and that ``some crazy folks are running it straight off of [CDs??] with
200 users'' (mostly universities who ``do not want NT''). By the
end of the year he hopes that Samba will be able to completely replace
all primary NT Server functions.
Corel's Network Computer is running Linux, as is Cobalt's MicroServer (a
7-inch cube)--these are basically Linux appliances.
[not sure what the question was, exactly...]
- Larry Augustin commented that other companies are taking notice
and saying, ``Hey, we could do that, too.''
Open Source is obviously just another fad...isn't it?
- Larry Augustin was the first to disagree; he said that Open
Source is here to stay--for example, it allows a company like Netscape
to compete on its own terms against Microsoft, not on Microsoft's terms.
It also supports a Darwinian model: if one vendor's support is lacking,
you've got the source and can take your money (and business) elsewhere.
That's not possible with the closed-source model epitomized by Microsoft.
- Robert Hart expanded on that point: it's all about
control. If you need a new feature or bug fix or other
customization, you can simply hire someone to do it for you. ``You don't
need anyone's permission; just do it!'' I believe he related an example
of a company with a large application that was in dire need of a bugfix;
they were willing to spend essentially any amount of money or manpower to
get the thing working, but their vendor was unresponsive and they had no
- Jeremy Allison claimed that he was fundamentally ``a lazy
programmer'' and that the Open Source model is a way of letting the
users do the work. [more laughter] He mentioned that some
incredible Samba patches occasionally turn up in his e-mail--often
oddball customizations that are only useful to a few people, but to them
they're extremely useful. ``Imagine asking Microsoft to do a custom NT
Server for your site.''
What will be the long-term effects on Linux of Microsoft's recent win
against Netscape (i.e., bundling MSIE in Win98)?
- Linus Torvalds dismissed the Department of Justice and the US
legal system as important factors in Linux's future; ``the only thing
that will matter is the market.'' In fact, he claimed that it's an
advantage since there are lots of companies who find it hard to compete
when Microsoft sees what they're doing and simply incorporates similar
technology directly into the OS. In the Linux arena they can find a
niche and compete (echoing Larry's comments above), as Corel has, for
example. ``That's one reason why, in the end, a monopoly just doesn't
work. [pause] Maybe that's just me...''
What do we need to do to get apps (such as from Adobe and Quark, which are
the only non-Linux apps used by Linux Journal) ported to Linux?
- Robert Hart said that there are just two things: let them know
you want Linux ports, and show them that there's profit to be made.
- Larry Augustin related an article seen on
Slashdot earlier in the day about Informix's unannounced Linux port
and said the key is to tell vendors, ``If you port it to Linux, we will
buy it.'' [Three days later, Slashdot and
InfoWorld Electric report a sudden reversal of plans at Oracle:
they will be porting Oracle 8 to Linux after all.
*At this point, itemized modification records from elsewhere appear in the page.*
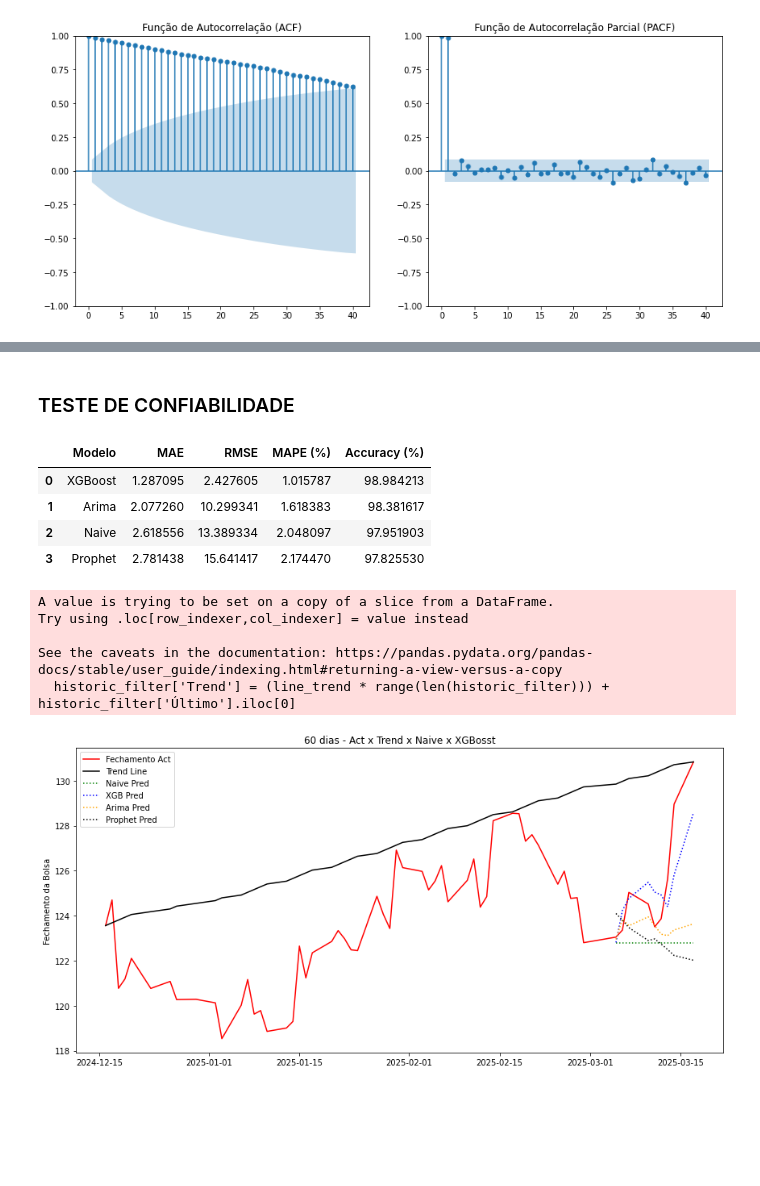
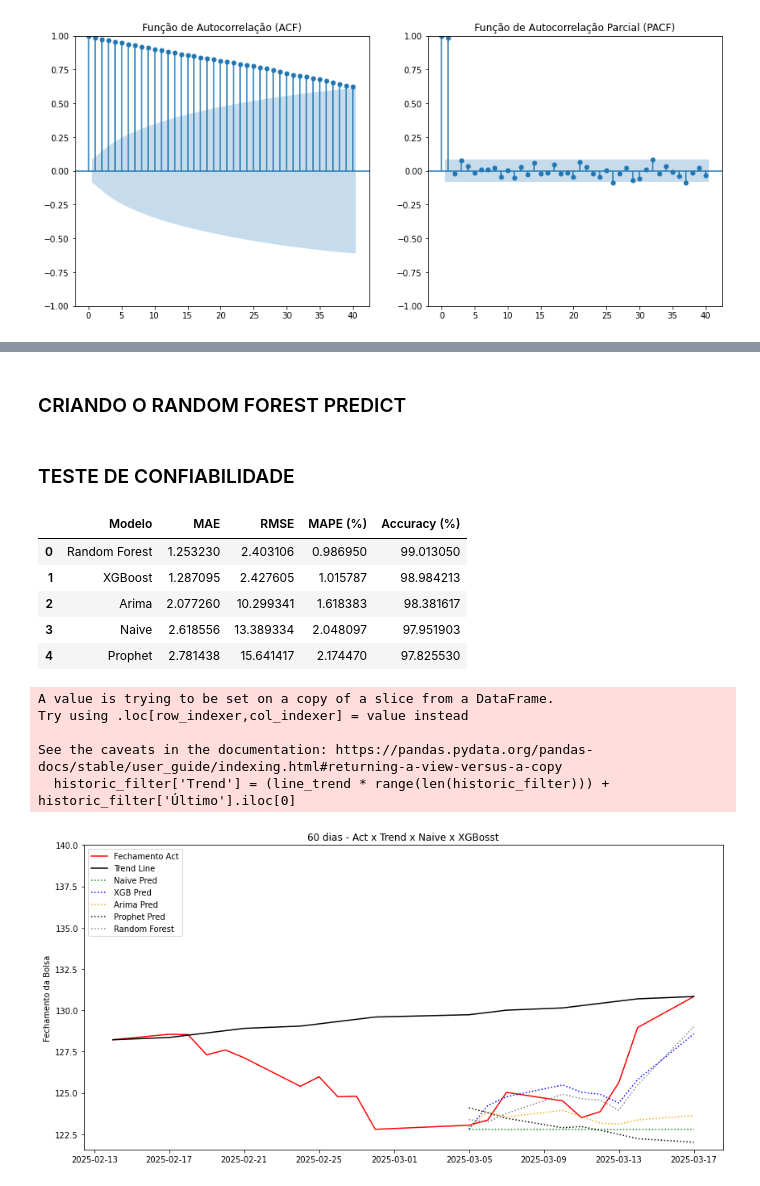
Before and after one commit to luishrufino/previsao_ibovespa, a Jupyter notebook: Machine Code.ipynb, the cells around one changed output, grey strips where cells are left out. Cells and saved outputs as stored; diff of their text form; code cells hidden in the pictures; blank space fills up the shorter version.

Commit message:
Add Random Forest

```diff
--- a/Machine Code.ipynb
+++ b/Machine Code.ipynb
@@ -347,4 +347,26 @@ prophet_pred_df = prophet_pred_series.astype('float64')
 [figure]
+# %% [markdown]
+### CRIANDO O RANDOM FOREST PREDICT
+# %%
+from sklearn.ensemble import RandomForestRegressor
+
+# Remover nulos após defasagens
+df_train_rf = df_train.dropna()
+X_train_rf = df_train_rf[predictors]
+y_train_rf = df_train_rf['Último']
+
+df_test_rf = df_test.dropna()
+X_test_rf = df_test_rf[predictors]
+y_test_rf = df_test_rf['Último'].loc[X_test_rf.index]
+
+# Modelo
+rf_model = RandomForestRegressor(n_estimators=100)
+rf_model.fit(X_train_rf, y_train_rf)
+rf_pred = rf_model.predict(X_test_rf)
+
+
+rf_pred_series = pd.Series(rf_pred, index=df_test.index, name='pred')
+rf_pred_df = rf_pred_series.astype('float64')
 # %% [markdown]
 ### TESTE DE CONFIABILIDADE
 # %%
@@ -365,16 +387,19 @@ mae_prophet = mean_absolute_error(df_test['Último'], prophet_pred.loc[df_test.i
 rmse_prophet = mean_squared_error(df_test['Último'], prophet_pred.loc[df_test.index]['yhat'])
 mape_prophet = 100 * mean_absolute_percentage_error(df_test['Último'], prophet_pred.loc[df_test.index]['yhat'])
 
+mae_rf = mean_absolute_error(df_test['Último'], rf_pred)
+rmse_rf = mean_squared_error(df_test['Último'], rf_pred)
+mape_rf = 100 * mean_absolute_percentage_error(df_test['Último'], rf_pred)
 
 
 resultados = pd.DataFrame(
     {
-        "Modelo": ["XGBoost", "Naive", "Arima", "Prophet"],
-        "MAE": [mae_xgb, mae_naive, mae_arima, mae_prophet],
-        "RMSE": [rmse_xgb, rmse_naive, rmse_arima, rmse_prophet],
-        "MAPE (%)": [mape_xgb, mape_naive, mape_arima, mape_prophet],
+        "Modelo": ["XGBoost", "Naive", "Arima", "Prophet", "Random Forest"],
+        "MAE": [mae_xgb, mae_naive, mae_arima, mae_prophet, mae_rf],
+        "RMSE": [rmse_xgb, rmse_naive, rmse_arima, rmse_prophet, rmse_rf],
+        "MAPE (%)": [mape_xgb, mape_naive, mape_arima, mape_prophet, mape_rf],
         "Accuracy (%)": [
-            100 - mape for mape in [mape_xgb, mape_naive, mape_arima, mape_prophet]
+            100 - mape for mape in [mape_xgb, mape_naive, mape_arima, mape_prophet, mape_rf]
         ],
     }
 ).sort_values("MAPE (%)").reset_index(drop=True)
@@ -382,17 +407,18 @@ resultados = pd.DataFrame(
 resultados
 # %% [output]
 |  | Modelo | MAE | RMSE | MAPE (%) | Accuracy (%) |
-| 0 | XGBoost | 1.287095 | 2.427605 | 1.015787 | 98.984213 |
-| 1 | Arima | 2.077260 | 10.299341 | 1.618383 | 98.381617 |
-| 2 | Naive | 2.618556 | 13.389334 | 2.048097 | 97.951903 |
-| 3 | Prophet | 2.781438 | 15.641417 | 2.174470 | 97.825530 |
+| 0 | Random Forest | 1.253230 | 2.403106 | 0.986950 | 99.013050 |
+| 1 | XGBoost | 1.287095 | 2.427605 | 1.015787 | 98.984213 |
+| 2 | Arima | 2.077260 | 10.299341 | 1.618383 | 98.381617 |
+| 3 | Naive | 2.618556 | 13.389334 | 2.048097 | 97.951903 |
+| 4 | Prophet | 2.781438 | 15.641417 | 2.174470 | 97.825530 |
 # %%
-historic_filter = historic_df.tail(60)
+historic_filter = historic_df.tail(20)
 delta_date = historic_filter['Último'].iloc[-1] - historic_filter['Último'].iloc[0]
 line_trend = delta_date/(len(historic_filter)-1)
 historic_filter['Trend'] = (line_trend * range(len(historic_filter))) + historic_filter['Último'].iloc[0]
 
-naive_filter = naive_pred.tail(60)
+naive_filter = naive_pred.tail(20)
 
 
 fig, ax = plt.subplots(figsize=(12,6))
@@ -407,32 +433,37 @@ line3, = ax.plot(historic_filter.index, historic_filter['Trend'],
 # Previsão Naive
 line4, = ax.plot(df_test.index, naive_filter.loc[df_test.index], color='green', linestyle=':', linewidth=1.5, label='Naive Pred')
 
 # Previsão XGBoost
 line5, = ax.plot(df_test.index, xgb_pred_df.loc[df_test.index], color='blue', linestyle=':', linewidth=1.5, label='XGB Pred')
 
 # Previsão Arima
 line6, = ax.plot(df_test.index, arima_pred_df.loc[df_test.index], color='orange', linestyle=':', linewidth=1.5, label='Arima Pred')
 
 # Previsão Prophet
 line7, = ax.plot(df_test.index, prophet_pred_df.loc[df_test.index], color='black', linestyle=':', linewidth=1.5, label='Prophet Pred')
 
+# Previsão Prophet
+line8, = ax.plot(df_test.index, rf_pred_df.loc[df_test.index], color='gray', linestyle=':', linewidth=1.5, label='Random Forest')
+
 ax.set_ylabel('Fechamento da Bolsa')
 ax.tick_params(axis='y')
 
 # Título e legenda
-lines = [line2, line3, line4, line5, line6, line7]  # A lista de objetos de linha
+lines = [line2, line3, line4, line5, line6, line7, line8]  # A lista de objetos de linha
 # Usando get_label() corretamente
 labels = [line.get_label() for line in lines]
 ax.legend(lines, labels, loc='upper left')
+ax.set_ylim(top=140)
+
 
 plt.title('60 dias - Act x Trend x Naive x XGBosst')
 fig.tight_layout()
 
 plt.show()
 # %% [output]
 A value is trying to be set on a copy of a slice from a DataFrame.
 Try using .loc[row_indexer,col_indexer] = value instead
 
 See the caveats in the documentation: https://pandas.pydata.org/pandas-docs/stable/user_guide/indexing.html#returning-a-view-versus-a-copy
   historic_filter['Trend'] = (line_trend * range(len(historic_filter))) + historic_filter['Último'].iloc[0]
-[figure, old version]
+[figure, new version]
```
Also changed, not shown: parts of 8 cells of this notebook.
In fact, they
say that they've had it running internally for a while already. See also
InfoWorld Electric's article on Informix's official Linux announcement, expected next week.]
With regard to the Linux Standard Base (a standard for base-level
compatibility across Linux distributions), Red Hat and Debian's standard
package formats, Red Hat's early adoption of glibc vs. everyone else, etc.:
are we doing this right? Are there too many Linux ``standards''?
- Robert Hart had three points in response. First, there's a lot
of discussion between the various distribution makers, precisely for the
purpose of avoiding fragmentation. Second, there's a danger of
stultifying and crushing the rapid pace of development and the incredible
customization choices available to users if there's too much rigidity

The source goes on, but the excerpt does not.